## [Task statement]
Your reply should hold every entry below exactly as written and none of the pictures.

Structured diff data
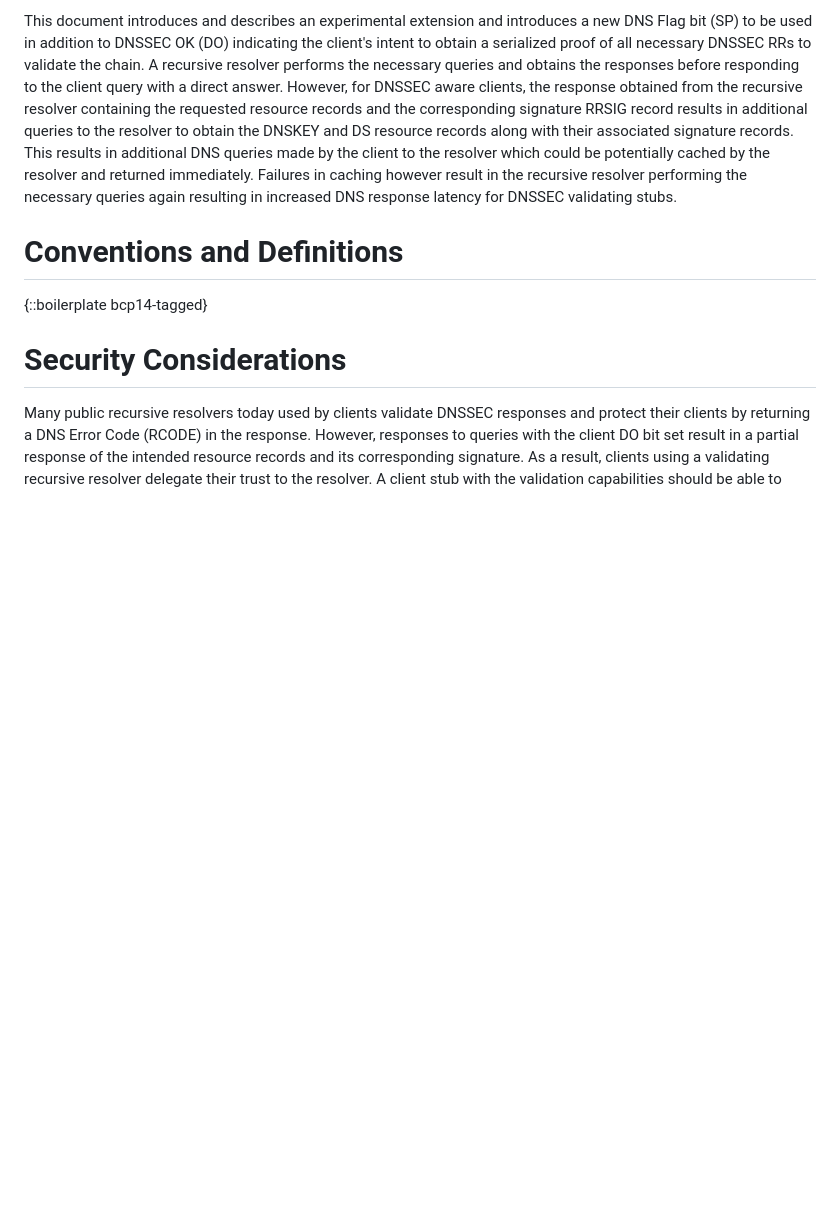
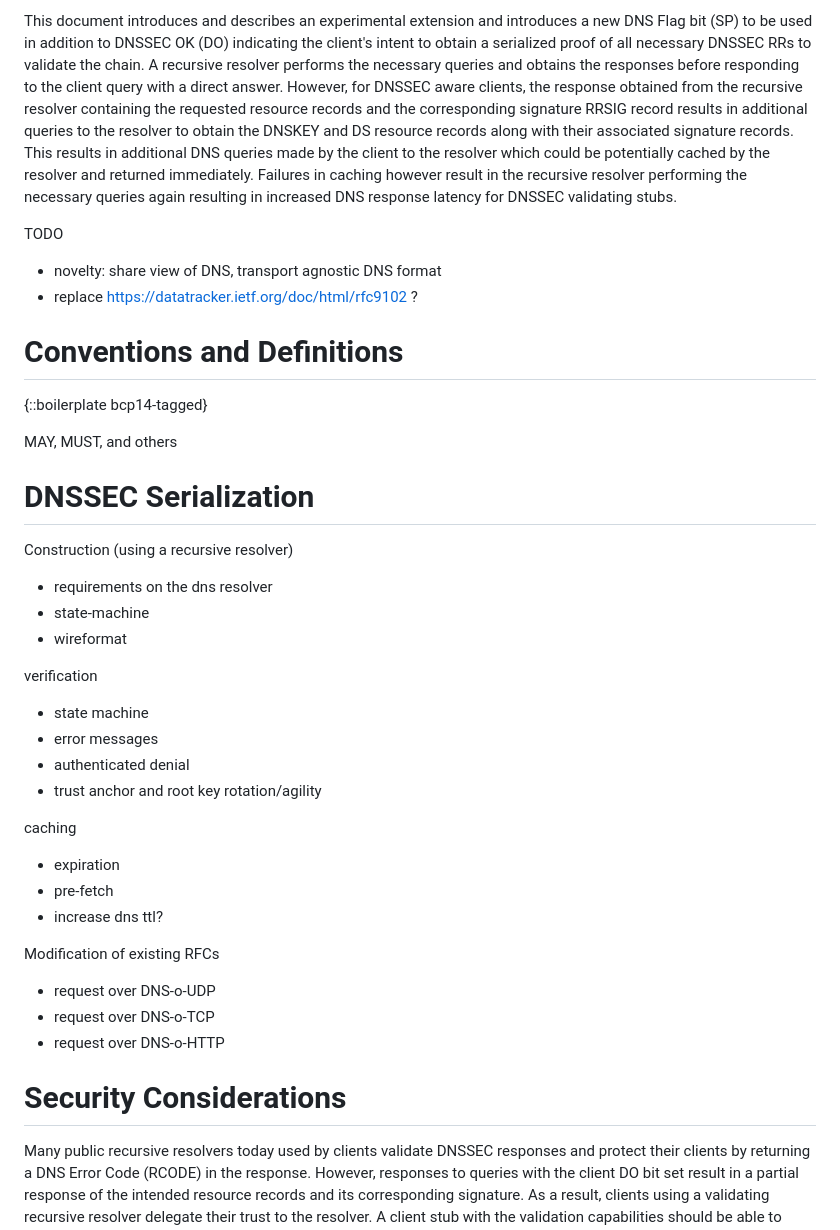
Before and after one commit to sudheesh001/draft-singanamalla-dnssec-serialization, a Markdown page: draft-singanamalla-dance-dnssec-serialization.md, the part around the change printed below. GitHub-like rendering; blank space fills up the shorter version.

Commit message:
First bullet points

```diff
--- a/draft-singanamalla-dance-dnssec-serialization.md
+++ b/draft-singanamalla-dance-dnssec-serialization.md
@@ -88,9 +88,40 @@ Failures in caching however result in the recursive resolver performing the nece
 increased DNS response latency for DNSSEC validating stubs.
 
 
+TODO
++ novelty: share view of DNS, transport agnostic DNS format
++ replace https://datatracker.ietf.org/doc/html/rfc9102 ?
+
 # Conventions and Definitions
 
 {::boilerplate bcp14-tagged}
+
+MAY, MUST, and others
+
+# DNSSEC Serialization
+
+
+Construction (using a recursive resolver)
++ requirements on the dns resolver
++ state-machine
++ wireformat
+
+verification
++ state machine
++ error messages
++ authenticated denial
++ trust anchor and root key rotation/agility
+
+caching
++ expiration
++ pre-fetch
++ increase dns ttl?
+
+Modification of existing RFCs
+
++ request over DNS-o-UDP
++ request over DNS-o-TCP
++ request over DNS-o-HTTP
 
 
 # Security Considerations
```
Also changed, not shown: other parts of draft-singanamalla-dance-dnssec-serialization.md (+12 -1 lines).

## [Solution]
Before and after one commit to sudheesh001/draft-singanamalla-dnssec-serialization, a Markdown page: draft-singanamalla-dance-dnssec-serialization.md, the part around the change printed below. GitHub-like rendering; blank space fills up the shorter version.

Commit message:
First bullet points

```diff
--- a/draft-singanamalla-dance-dnssec-serialization.md
+++ b/draft-singanamalla-dance-dnssec-serialization.md
@@ -88,9 +88,40 @@ Failures in caching however result in the recursive resolver performing the nece
 increased DNS response latency for DNSSEC validating stubs.
 
 
+TODO
++ novelty: share view of DNS, transport agnostic DNS format
++ replace https://datatracker.ietf.org/doc/html/rfc9102 ?
+
 # Conventions and Definitions
 
 {::boilerplate bcp14-tagged}
+
+MAY, MUST, and others
+
+# DNSSEC Serialization
+
+
+Construction (using a recursive resolver)
++ requirements on the dns resolver
++ state-machine
++ wireformat
+
+verification
++ state machine
++ error messages
++ authenticated denial
++ trust anchor and root key rotation/agility
+
+caching
++ expiration
++ pre-fetch
++ increase dns ttl?
+
+Modification of existing RFCs
+
++ request over DNS-o-UDP
++ request over DNS-o-TCP
++ request over DNS-o-HTTP
 
 
 # Security Considerations
```
Also changed, not shown: other parts of draft-singanamalla-dance-dnssec-serialization.md (+12 -1 lines).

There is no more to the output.